— Requirement —
Every record here must be copied exactly, except for the images it holds.

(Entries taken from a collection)

[Start of Attachment]

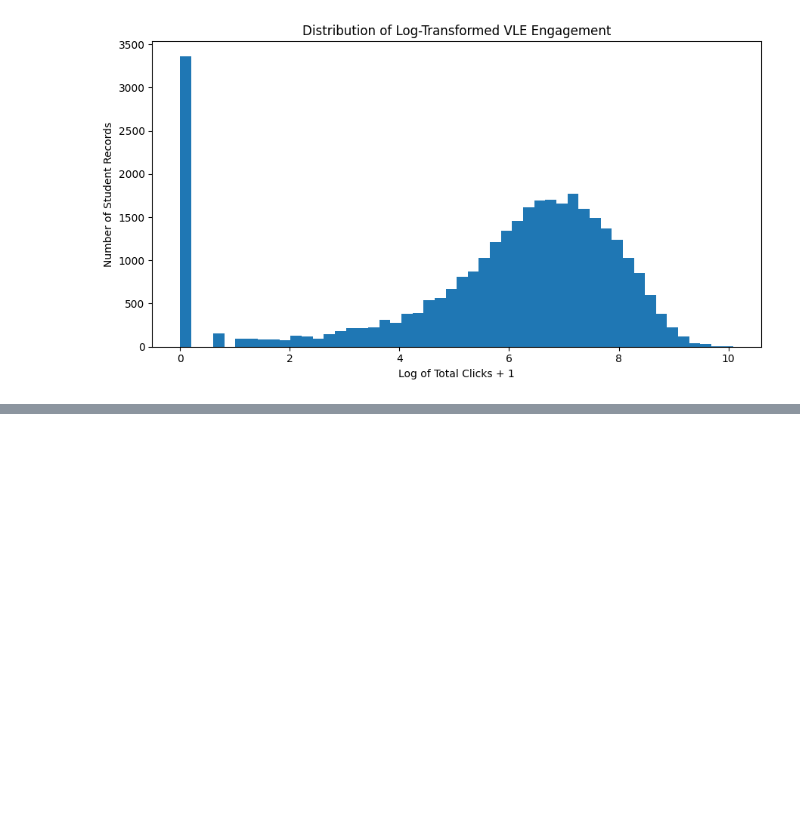
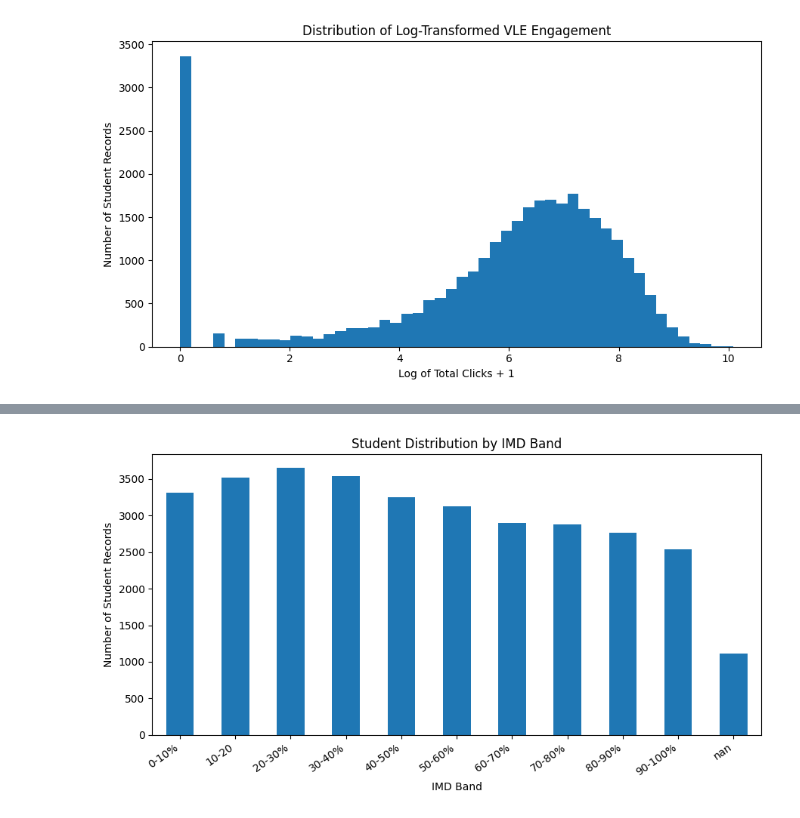
Before and after one commit to maverick8675309/seaid-framework, a Jupyter notebook: Notebooks/01_data_exploration.ipynb, the cells around one changed output, grey strips where cells are left out. Drawn from its saved outputs; the diff is of its cells as text; code cells hidden in the pictures; blank space fills up the shorter version.

```diff
--- a/Notebooks/01_data_exploration.ipynb
+++ b/Notebooks/01_data_exploration.ipynb
@@ -514,0 +566,8 @@ save_figure(
+# %%
+imd_summary = (
+    student_exploration["imd_band"]
+    .value_counts(dropna=False)
+    .sort_index()
+)
+
+imd_summary
@@ -514,0 +589,20 @@ save_figure(
+# %%
+plt.figure(figsize=(9, 5))
+
+imd_summary.plot(
+    kind="bar"
+)
+
+plt.title(
+    "Student Distribution by IMD Band"
+)
+
+plt.xlabel("IMD Band")
+plt.ylabel("Number of Student Records")
+plt.xticks(rotation=35, ha="right")
+
+save_figure(
+    "imd_band_distribution.png"
+)
+# %% [output]
+[figure, added]
```
Also changed, not shown: parts of 22 cells of this notebook.
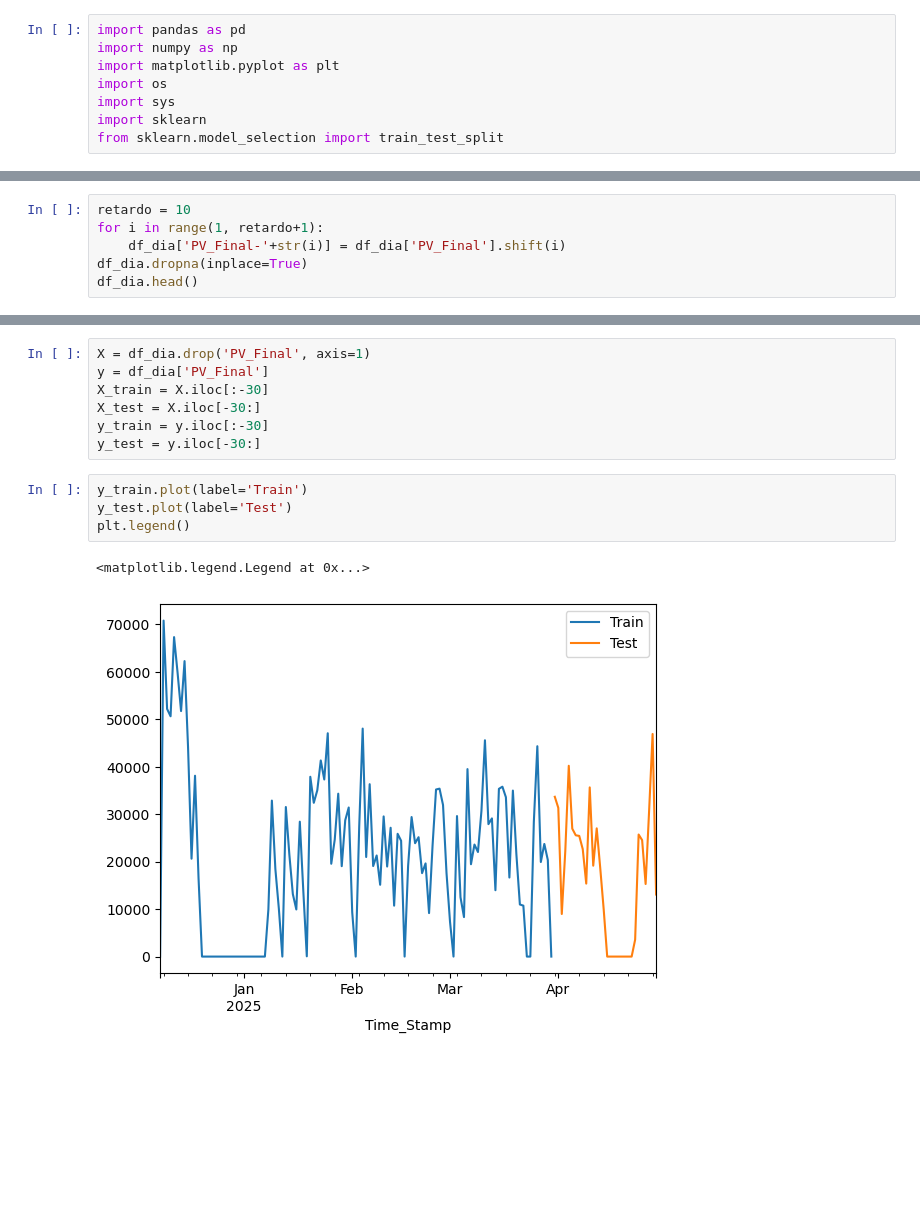
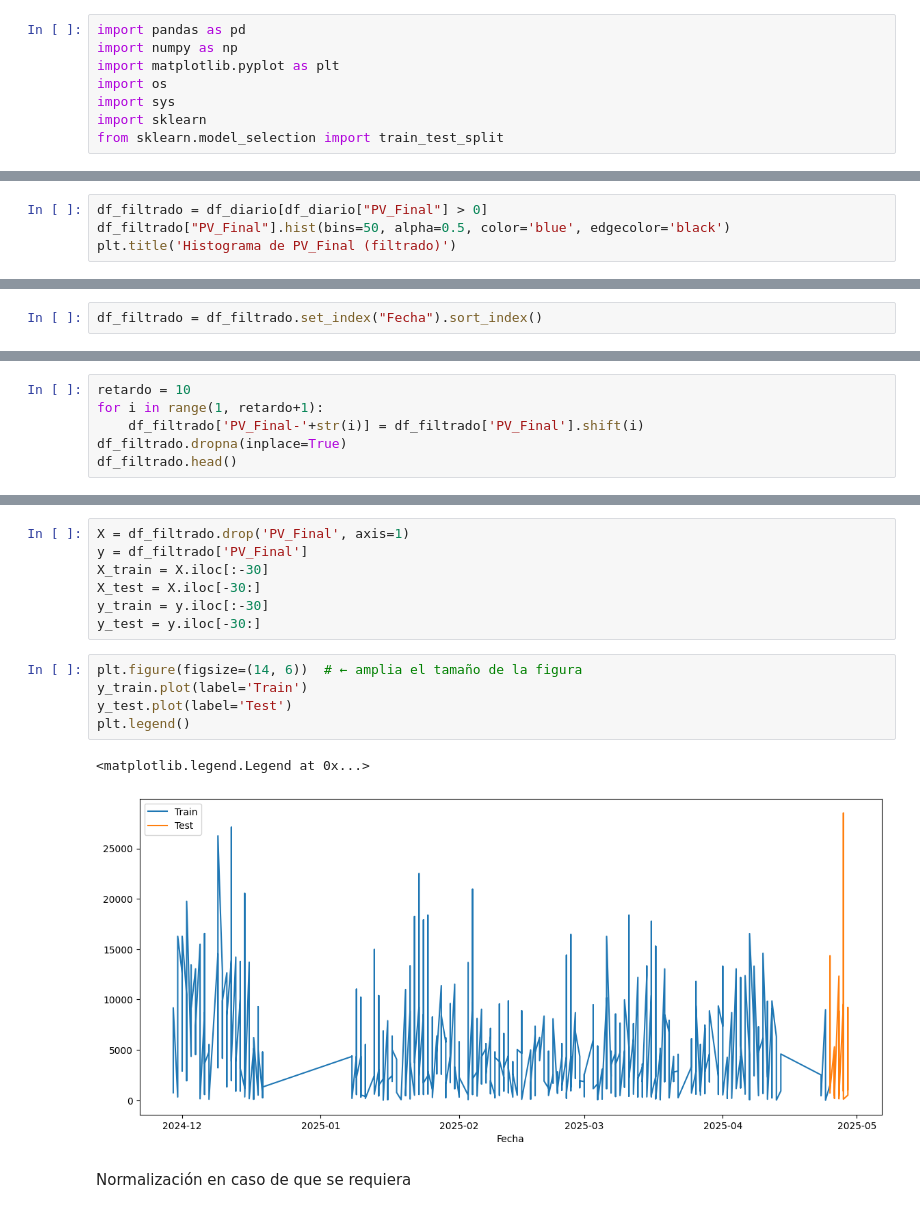
Before and after one commit to velasquezjeisson/udem, a Jupyter notebook: Proyecto 2/Proyecto2.ipynb, the cells around one changed output, grey strips where cells are left out. Drawn from its saved outputs; the diff is of its cells as text; blank space fills up the shorter version.

```diff
--- a/Proyecto 2/Proyecto2.ipynb
+++ b/Proyecto 2/Proyecto2.ipynb
@@ -76,0 +89,4 @@ dtype: int64
+# %%
+df_filtrado = df_diario[df_diario["PV_Final"] > 0]
+df_filtrado["PV_Final"].hist(bins=50, alpha=0.5, color='blue', edgecolor='black')
+plt.title('Histograma de PV_Final (filtrado)')
@@ -76,0 +96,2 @@ dtype: int64
+# %%
+df_filtrado = df_filtrado.set_index("Fecha").sort_index()
@@ -77,7 +108,7 @@ dtype: int64
 # %%
 retardo = 10
 for i in range(1, retardo+1):
-    df_dia['PV_Final-'+str(i)] = df_dia['PV_Final'].shift(i)
-df_dia.dropna(inplace=True)
-df_dia.head()
+    df_filtrado['PV_Final-'+str(i)] = df_filtrado['PV_Final'].shift(i)
+df_filtrado.dropna(inplace=True)
+df_filtrado.head()
 # %% [output]
@@ -104,14 +122,17 @@ df_dia.head()
 # %%
-X = df_dia.drop('PV_Final', axis=1)
-y = df_dia['PV_Final']
+X = df_filtrado.drop('PV_Final', axis=1)
+y = df_filtrado['PV_Final']
 X_train = X.iloc[:-30]
 X_test = X.iloc[-30:]
 y_train = y.iloc[:-30]
 y_test = y.iloc[-30:]
 # %%
+plt.figure(figsize=(14, 6))  # ← amplia el tamaño de la figura
 y_train.plot(label='Train')
 y_test.plot(label='Test')
 plt.legend()
 # %% [output]
 <matplotlib.legend.Legend at 0x...>
-[figure, old version]
+[figure, new version]
+# %% [markdown]
+Normalización en caso de que se requiera
```
Also changed, not shown: parts of 54 cells of this notebook, 4 other files.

[End of Attachment]

— Exercise response —
Before and after one commit to maverick8675309/seaid-framework, a Jupyter notebook: Notebooks/01_data_exploration.ipynb, the cells around one changed output, grey strips where cells are left out. Drawn from its saved outputs; the diff is of its cells as text; code cells hidden in the pictures; blank space fills up the shorter version.

```diff
--- a/Notebooks/01_data_exploration.ipynb
+++ b/Notebooks/01_data_exploration.ipynb
@@ -514,0 +566,8 @@ save_figure(
+# %%
+imd_summary = (
+    student_exploration["imd_band"]
+    .value_counts(dropna=False)
+    .sort_index()
+)
+
+imd_summary
@@ -514,0 +589,20 @@ save_figure(
+# %%
+plt.figure(figsize=(9, 5))
+
+imd_summary.plot(
+    kind="bar"
+)
+
+plt.title(
+    "Student Distribution by IMD Band"
+)
+
+plt.xlabel("IMD Band")
+plt.ylabel("Number of Student Records")
+plt.xticks(rotation=35, ha="right")
+
+save_figure(
+    "imd_band_distribution.png"
+)
+# %% [output]
+[figure, added]
```
Also changed, not shown: parts of 22 cells of this notebook.
Before and after one commit to velasquezjeisson/udem, a Jupyter notebook: Proyecto 2/Proyecto2.ipynb, the cells around one changed output, grey strips where cells are left out. Drawn from its saved outputs; the diff is of its cells as text; blank space fills up the shorter version.

```diff
--- a/Proyecto 2/Proyecto2.ipynb
+++ b/Proyecto 2/Proyecto2.ipynb
@@ -76,0 +89,4 @@ dtype: int64
+# %%
+df_filtrado = df_diario[df_diario["PV_Final"] > 0]
+df_filtrado["PV_Final"].hist(bins=50, alpha=0.5, color='blue', edgecolor='black')
+plt.title('Histograma de PV_Final (filtrado)')
@@ -76,0 +96,2 @@ dtype: int64
+# %%
+df_filtrado = df_filtrado.set_index("Fecha").sort_index()
@@ -77,7 +108,7 @@ dtype: int64
 # %%
 retardo = 10
 for i in range(1, retardo+1):
-    df_dia['PV_Final-'+str(i)] = df_dia['PV_Final'].shift(i)
-df_dia.dropna(inplace=True)
-df_dia.head()
+    df_filtrado['PV_Final-'+str(i)] = df_filtrado['PV_Final'].shift(i)
+df_filtrado.dropna(inplace=True)
+df_filtrado.head()
 # %% [output]
@@ -104,14 +122,17 @@ df_dia.head()
 # %%
-X = df_dia.drop('PV_Final', axis=1)
-y = df_dia['PV_Final']
+X = df_filtrado.drop('PV_Final', axis=1)
+y = df_filtrado['PV_Final']
 X_train = X.iloc[:-30]
 X_test = X.iloc[-30:]
 y_train = y.iloc[:-30]
 y_test = y.iloc[-30:]
 # %%
+plt.figure(figsize=(14, 6))  # ← amplia el tamaño de la figura
 y_train.plot(label='Train')
 y_test.plot(label='Test')
 plt.legend()
 # %% [output]
 <matplotlib.legend.Legend at 0x...>
-[figure, old version]
+[figure, new version]
+# %% [markdown]
+Normalización en caso de que se requiera
```
Also changed, not shown: parts of 54 cells of this notebook, 4 other files.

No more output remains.